Cricket Australia has ratified a change to its Code of Conduct for Players and Player Support Personnel, opening the door for David Warner to have his lifetime leadership ban overturned.
The New South Welshman was banned from all captaincy positions following the infamous Cape Town sandpaper incident in 2018.
Since returning to the national side in 2019, there has been growing speculation that Warner’s leadership ban should be revoked, with Test captain Pat Cummins among those supporting the move.
Watch Australia v England. Every ODI live and ad-break free in play on Kayo. New to Kayo? Start your free trial now >
Last month, the CA Board requested an amendment to the organisation’s Code of Conduct that would allow players and support staff to request for the modification of long-term sanctions.
And on Monday morning, CA confirmed those changes had been accepted and given formal approval following a review by Head of Integrity Jacqui Partridge.
Warner is now permitted to apply for his lifetime ban to be modified before a panel of three code of conduct commissioners, but the 36-year-old will have to demonstrate “remorse” and evidence of improved behavior to be successful.
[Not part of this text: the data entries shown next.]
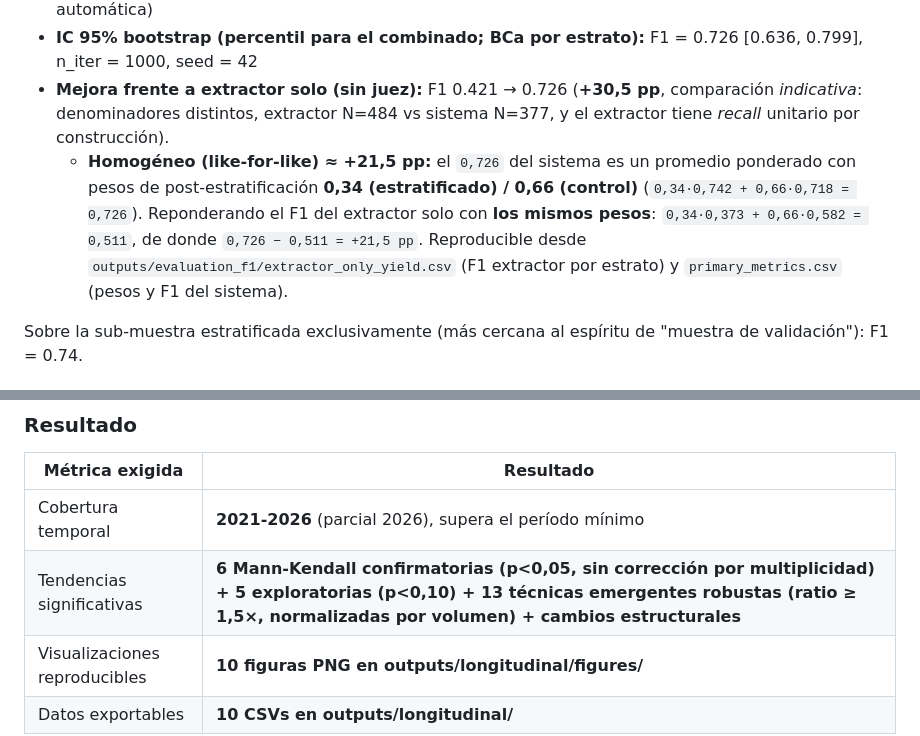
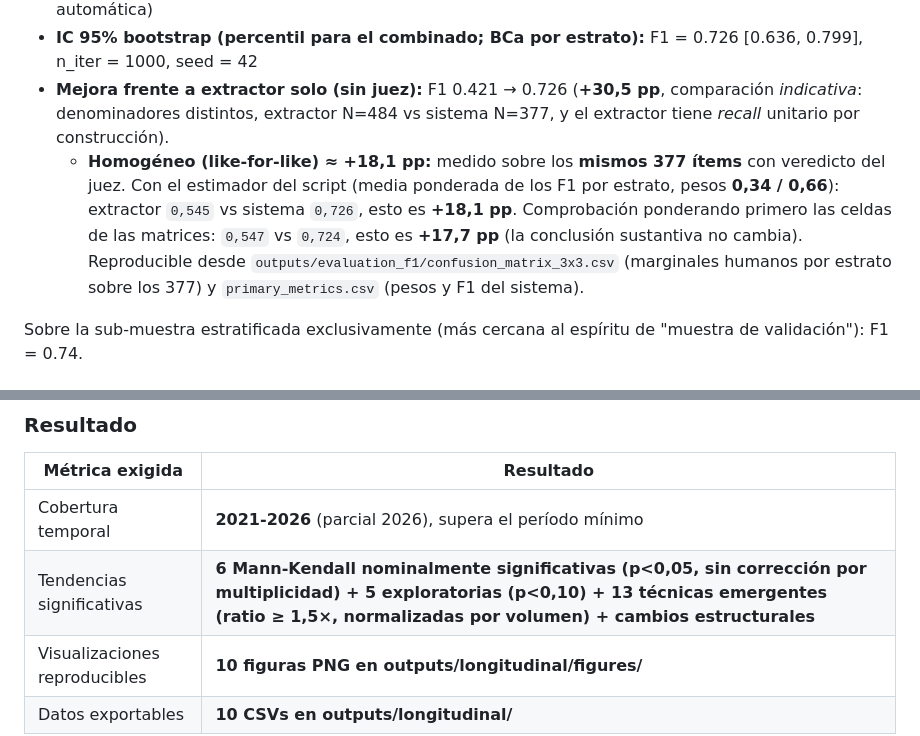
Before and after one commit to SalvaCB-git/ransomware-intelligence-pipeline, a Markdown page: DEFENSA_OBJETIVOS_CONTRATO.md, 2 parts joined by grey strips. Drawn GitHub-style.

```diff
--- a/DEFENSA_OBJETIVOS_CONTRATO.md
+++ b/DEFENSA_OBJETIVOS_CONTRATO.md
@@ -138,7 +138,7 @@ Cualquier criterio razonable supera el umbral del 90% del contrato. Solo el crit
 - **Binarización:** humano `uncertain → reject` (convención CTI: ambiguo = no inyectable en defensa automática)
 - **IC 95% bootstrap (percentil para el combinado; BCa por estrato):** F1 = 0.726 [0.636, 0.799], n_iter = 1000, seed = 42
 - **Mejora frente a extractor solo (sin juez):** F1 0.421 → 0.726 (**+30,5 pp**, comparación *indicativa*: denominadores distintos, extractor N=484 vs sistema N=377, y el extractor tiene *recall* unitario por construcción).
-  - **Homogéneo (like-for-like) ≈ +21,5 pp:** el `0,726` del sistema es un promedio ponderado con pesos de post-estratificación **0,34 (estratificado) / 0,66 (control)** (`0,34·0,742 + 0,66·0,718 = 0,726`). Reponderando el F1 del extractor solo con **los mismos pesos**: `0,34·0,373 + 0,66·0,582 = 0,511`, de donde `0,726 − 0,511 = +21,5 pp`. Reproducible desde `outputs/evaluation_f1/extractor_only_yield.csv` (F1 extractor por estrato) y `primary_metrics.csv` (pesos y F1 del sistema).
+  - **Homogéneo (like-for-like) ≈ +18,1 pp:** medido sobre los **mismos 377 ítems** con veredicto del juez. Con el estimador del script (media ponderada de los F1 por estrato, pesos **0,34 / 0,66**): extractor `0,545` vs sistema `0,726`, esto es **+18,1 pp**. Comprobación ponderando primero las celdas de las matrices: `0,547` vs `0,724`, esto es **+17,7 pp** (la conclusión sustantiva no cambia). Reproducible desde `outputs/evaluation_f1/confusion_matrix_3x3.csv` (marginales humanos por estrato sobre los 377) y `primary_metrics.csv` (pesos y F1 del sistema).
 
 Sobre la sub-muestra estratificada exclusivamente (más cercana al espíritu de "muestra de validación"): F1 = 0.74.
 
@@ -267,7 +267,7 @@ Cruzando el código de error E1-E5 con el veredicto v2:
 | Métrica exigida | Resultado |
 |---|---|
 | Cobertura temporal | **2021-2026** (parcial 2026), supera el período mínimo |
-| Tendencias significativas | **6 Mann-Kendall confirmatorias (p<0,05, sin corrección por multiplicidad) + 5 exploratorias (p<0,10) + 13 técnicas emergentes robustas (ratio ≥ 1,5×, normalizadas por volumen) + cambios estructurales** |
+| Tendencias significativas | **6 Mann-Kendall nominalmente significativas (p<0,05, sin corrección por multiplicidad) + 5 exploratorias (p<0,10) + 13 técnicas emergentes (ratio ≥ 1,5×, normalizadas por volumen) + cambios estructurales** |
 | Visualizaciones reproducibles | **10 figuras PNG en outputs/longitudinal/figures/** |
 | Datos exportables | **10 CSVs en outputs/longitudinal/** |
 
```
Also changed, not shown: other parts of DEFENSA_OBJETIVOS_CONTRATO.md (+4 -4 lines).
Under the previous Code of Conduct, players do not have the right to have a sanction reviewed once it has been accepted.
“Under the changes, players and support staff can now apply to have long-term sanctions modified,” Cricket Australia said in a statement.
“Any applications will be considered by a three-person review panel, comprising independent code of conduct commissioners, which must be satisfied that exceptional circumstances exist to justify modifying a sanction.
“These circumstances and considerations will include whether the subject of the sanction has demonstrated genuine remorse; the subject’s conduct and behavior since the imposition of the sanction; whether rehabilitation programs have been completed undertaken (if applicable) and the length of time that has passed since the sanction was imposed and whether sufficient time has passed to allow for reform or rehabilitation.
“The hearing of an application is not an appeal, or a review of the original sanction imposed.”
The Code of Conduct now states: “Acknowledges that Players and Player Support Personnel are capable of genuine reform or rehabilitation and is intended to provide the Player or Player Support Personnel with an opportunity to resume their previously held positions or responsibilities in specific circumstances.”
Cummins was announced as Australia’s ODI captain last month following Aaron Finch’s retirement, with the paceman leading his country to a six-wicket victory over England in Adelaide on Thursday.
But teammate Josh Hazlewood was given the captaincy duties for the second ODI in Sydney, which Australia won by 72 runs.
The bombshell decision sets up a unique blueprint for Australian captaincy ahead of next year’s World Cup in India, developing a leadership group that can rotate the role if required.
Steve Smith and Alex Carey, who have both led the Australian ODI team before, are among the captaincy candidates, and now Warner could also join the list.
“We’ve obviously got Smith, who was vice-captain tonight, and down the chain there’s another couple in the leadership group,” Hazlewood explained to reporters on Saturday,
“So there’s plenty of options there and I felt even out in the middle there were a number of senior players I could talk to and get their opinions.”
Warner is already a respected leader within the national side in an unofficial capacity — he captained Australia in three ODIs in 2016, also leading the Sunrisers Hyderabad to an Indian Premier League title that year.
The talented left-hander will also be eligible to captain the Sydney Thunder in this summer’s Big Bash League if his lifetime ban is successfully revoked.
Warner recently indicated that he intends to play international cricket until the 2024 T20 World Cup, suggesting he may retire from Tests after next year’s Ashes series in England.
“Test cricket will probably be the first one to fall off,” he told Triple M’s Deadset Legends last week.
“Because that’s how it will pan out. The T20 World Cup is in 2024, (one-day) World Cup next year.
“Potentially it could be my last 12 months in Test cricket.
“But I love the white-ball game; it’s amazing.”
The third and final ODI between Australia and England gets underway on Tuesday afternoon, with the first ball scheduled for 2.20pm AEDT.